A 2010 study of 329 U.S. private and public sector organizations reported that 86,455 laptops were lost or stolen over twelve months. Of those, 46% contained sensitive or confidential information, and only five percent were recovered. Where did they go missing? 40% from seemingly safe off-site locations, such as homes, conferences, and hotel rooms; 30% occurred at transportation sites, such as airports, train stations, and taxis; 12% occurred in a worker’s own office environment; and another 12% vanished without explanation. Whether at home, in the office, or elsewhere, be vigilant in retaining possession of your portables.
The costs of losing a laptop are greater than the purchase price
Replacing a lost laptop, carrying case, and software costs money―and there may even be expensive collateral physical damage, such as broken windows or damaged locks―but there are potentially greater “hidden” costs. For example, unauthorized access to sensitive information may result in notifications to affected parties and the associated reputational harm. Also, data that was not backed up will need to be recreated, which may be a time consuming and inexact process. Additional time may need to be spent supporting an investigation. Lastly, time is required to procure and configure a replacement laptop, which may result in lost productivity and the associated burden to help desk staff.
Limiting the likelihood and impact of a lost or stolen laptop
Here are a few tips for limiting the likelihood that your laptop will be lost or stolen and that potentially will limit the impact of the incident:
· Physically secure your laptop in your office or off-site workspace. Use a locking docking station in the office. When out of the office, or if a docking station is not available in your office, use a laptop security cable and attach it to a heavy table, desk, or other immovable object. If neither a docking station nor a cable are available, store it securely, such as in a locked room, a locked drawer, or a hotel room safe.
· Secure your laptop while in transit. Always carry your laptop with you while traveling. Never check it with your luggage. If you’re traveling by car, keep your laptop out of sight. If you can’t take it with you, lock it in the trunk. When you go through airport security, don’t lose sight of your laptop and retrieve it as quickly as possible.
· Protect your laptop with a strong password. Make sure your laptop is configured to require a strong password at start-up or when the screen is locked.
· Store passwords securely. If you want to save your passwords on your laptop, use password-management software (also known as a “password vault”) to store your passwords securely. Don’t store any of your judiciary passwords in an unencrypted file on your laptop or have your Internet browser “remember” any of your login information (such as your JPort ID and password).

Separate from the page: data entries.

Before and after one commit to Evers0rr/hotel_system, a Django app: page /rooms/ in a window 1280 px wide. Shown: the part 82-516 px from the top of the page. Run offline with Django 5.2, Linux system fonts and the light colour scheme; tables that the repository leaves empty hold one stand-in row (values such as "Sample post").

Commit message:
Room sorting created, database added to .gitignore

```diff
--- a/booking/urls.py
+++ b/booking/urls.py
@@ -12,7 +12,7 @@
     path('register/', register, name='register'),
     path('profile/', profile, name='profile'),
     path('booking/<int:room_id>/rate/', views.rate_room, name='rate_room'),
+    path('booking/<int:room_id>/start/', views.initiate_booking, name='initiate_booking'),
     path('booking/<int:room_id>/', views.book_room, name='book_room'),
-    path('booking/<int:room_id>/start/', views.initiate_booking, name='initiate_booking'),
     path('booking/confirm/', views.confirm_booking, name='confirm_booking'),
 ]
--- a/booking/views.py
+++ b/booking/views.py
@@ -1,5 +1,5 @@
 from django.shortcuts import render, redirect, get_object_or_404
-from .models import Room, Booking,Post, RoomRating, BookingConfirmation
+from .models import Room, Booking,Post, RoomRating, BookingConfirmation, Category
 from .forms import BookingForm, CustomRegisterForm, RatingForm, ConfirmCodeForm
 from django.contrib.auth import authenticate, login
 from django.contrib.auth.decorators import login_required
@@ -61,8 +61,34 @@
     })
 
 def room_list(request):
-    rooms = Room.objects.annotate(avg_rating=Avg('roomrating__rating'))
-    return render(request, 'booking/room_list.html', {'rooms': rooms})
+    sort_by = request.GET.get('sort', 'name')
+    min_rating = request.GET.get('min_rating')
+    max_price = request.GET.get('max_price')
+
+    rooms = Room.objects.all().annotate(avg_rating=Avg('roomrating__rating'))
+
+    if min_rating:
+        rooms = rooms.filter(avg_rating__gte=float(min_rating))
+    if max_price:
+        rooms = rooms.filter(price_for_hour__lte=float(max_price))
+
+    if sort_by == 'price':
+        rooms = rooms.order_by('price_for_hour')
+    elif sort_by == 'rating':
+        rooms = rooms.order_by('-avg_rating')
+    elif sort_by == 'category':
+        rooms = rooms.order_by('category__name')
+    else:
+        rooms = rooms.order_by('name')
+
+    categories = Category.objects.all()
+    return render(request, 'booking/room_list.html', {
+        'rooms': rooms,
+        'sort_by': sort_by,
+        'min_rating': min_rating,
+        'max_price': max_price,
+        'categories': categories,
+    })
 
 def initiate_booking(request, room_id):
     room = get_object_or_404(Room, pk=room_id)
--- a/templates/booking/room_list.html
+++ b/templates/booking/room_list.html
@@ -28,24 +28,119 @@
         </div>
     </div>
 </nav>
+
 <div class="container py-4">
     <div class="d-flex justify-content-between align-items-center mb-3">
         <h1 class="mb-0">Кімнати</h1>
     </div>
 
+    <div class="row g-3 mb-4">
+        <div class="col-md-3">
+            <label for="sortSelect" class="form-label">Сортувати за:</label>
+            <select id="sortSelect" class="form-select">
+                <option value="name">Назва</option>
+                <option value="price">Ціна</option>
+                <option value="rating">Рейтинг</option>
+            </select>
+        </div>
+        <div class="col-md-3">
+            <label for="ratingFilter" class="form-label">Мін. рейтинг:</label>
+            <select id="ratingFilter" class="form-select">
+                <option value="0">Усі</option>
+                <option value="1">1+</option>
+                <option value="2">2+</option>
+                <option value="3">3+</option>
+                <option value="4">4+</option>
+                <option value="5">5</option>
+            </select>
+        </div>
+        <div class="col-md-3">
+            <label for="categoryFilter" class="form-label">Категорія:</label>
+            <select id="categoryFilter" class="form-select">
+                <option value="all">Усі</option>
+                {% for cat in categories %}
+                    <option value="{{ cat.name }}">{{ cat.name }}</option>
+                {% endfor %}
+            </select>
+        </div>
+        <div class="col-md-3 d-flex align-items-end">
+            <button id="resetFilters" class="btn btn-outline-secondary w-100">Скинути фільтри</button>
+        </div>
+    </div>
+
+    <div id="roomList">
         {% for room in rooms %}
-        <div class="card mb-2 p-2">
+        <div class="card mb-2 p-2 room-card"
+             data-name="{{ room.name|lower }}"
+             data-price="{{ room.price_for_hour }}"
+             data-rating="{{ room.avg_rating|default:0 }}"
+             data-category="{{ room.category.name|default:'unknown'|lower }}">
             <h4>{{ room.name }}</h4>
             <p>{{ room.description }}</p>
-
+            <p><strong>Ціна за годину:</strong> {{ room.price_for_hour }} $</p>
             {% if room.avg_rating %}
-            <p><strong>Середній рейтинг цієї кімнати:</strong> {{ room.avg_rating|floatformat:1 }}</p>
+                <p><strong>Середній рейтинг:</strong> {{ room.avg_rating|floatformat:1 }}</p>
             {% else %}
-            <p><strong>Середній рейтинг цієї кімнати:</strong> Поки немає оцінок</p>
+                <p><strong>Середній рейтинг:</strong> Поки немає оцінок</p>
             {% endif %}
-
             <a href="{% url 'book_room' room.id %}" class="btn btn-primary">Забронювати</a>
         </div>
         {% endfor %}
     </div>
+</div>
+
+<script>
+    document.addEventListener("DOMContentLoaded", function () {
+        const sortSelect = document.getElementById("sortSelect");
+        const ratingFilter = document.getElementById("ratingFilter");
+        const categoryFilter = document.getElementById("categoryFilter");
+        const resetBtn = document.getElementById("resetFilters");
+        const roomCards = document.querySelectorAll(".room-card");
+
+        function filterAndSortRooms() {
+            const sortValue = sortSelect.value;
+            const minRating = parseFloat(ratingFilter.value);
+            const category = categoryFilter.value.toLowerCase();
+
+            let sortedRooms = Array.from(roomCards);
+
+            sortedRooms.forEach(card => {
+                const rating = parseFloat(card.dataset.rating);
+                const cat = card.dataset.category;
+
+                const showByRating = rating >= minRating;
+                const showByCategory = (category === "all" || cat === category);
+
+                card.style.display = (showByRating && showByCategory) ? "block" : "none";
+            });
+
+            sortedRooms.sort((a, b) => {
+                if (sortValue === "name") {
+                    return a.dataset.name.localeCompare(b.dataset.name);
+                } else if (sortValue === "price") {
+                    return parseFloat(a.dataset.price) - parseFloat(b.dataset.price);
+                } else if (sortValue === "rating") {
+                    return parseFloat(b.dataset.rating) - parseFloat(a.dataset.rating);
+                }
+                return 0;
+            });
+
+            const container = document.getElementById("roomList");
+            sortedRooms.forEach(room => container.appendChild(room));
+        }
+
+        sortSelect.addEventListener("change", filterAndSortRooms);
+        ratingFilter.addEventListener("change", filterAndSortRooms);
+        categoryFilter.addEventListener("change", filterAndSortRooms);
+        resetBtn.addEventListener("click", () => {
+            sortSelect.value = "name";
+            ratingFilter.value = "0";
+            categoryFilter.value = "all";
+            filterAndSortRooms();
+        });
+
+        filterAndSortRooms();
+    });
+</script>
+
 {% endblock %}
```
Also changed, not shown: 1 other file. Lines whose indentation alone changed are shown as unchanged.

· Ensure the information on the hard drive is encrypted. Work with your local IT staff to have full-disk encryption installed on your laptop. The encryption/decryption is done for you automatically and behind the scenes. You won’t notice the encryption, but someone who gains unauthorized access to your laptop or who tries to bypass the laptop password by taking out the hard drive and attacking it directly won’t be able to access your files.
What should you do if your laptop is lost or stolen?
If your laptop is lost or stolen, immediately report the incident to your local IT staff and supervisor. They will decide what should be done in response. Be prepared to assist in any investigation, particularly in the determination of what sensitive information may have been on the laptop.
For more information about laptop security, see the Awareness Brochure Best Practices for Laptop Security.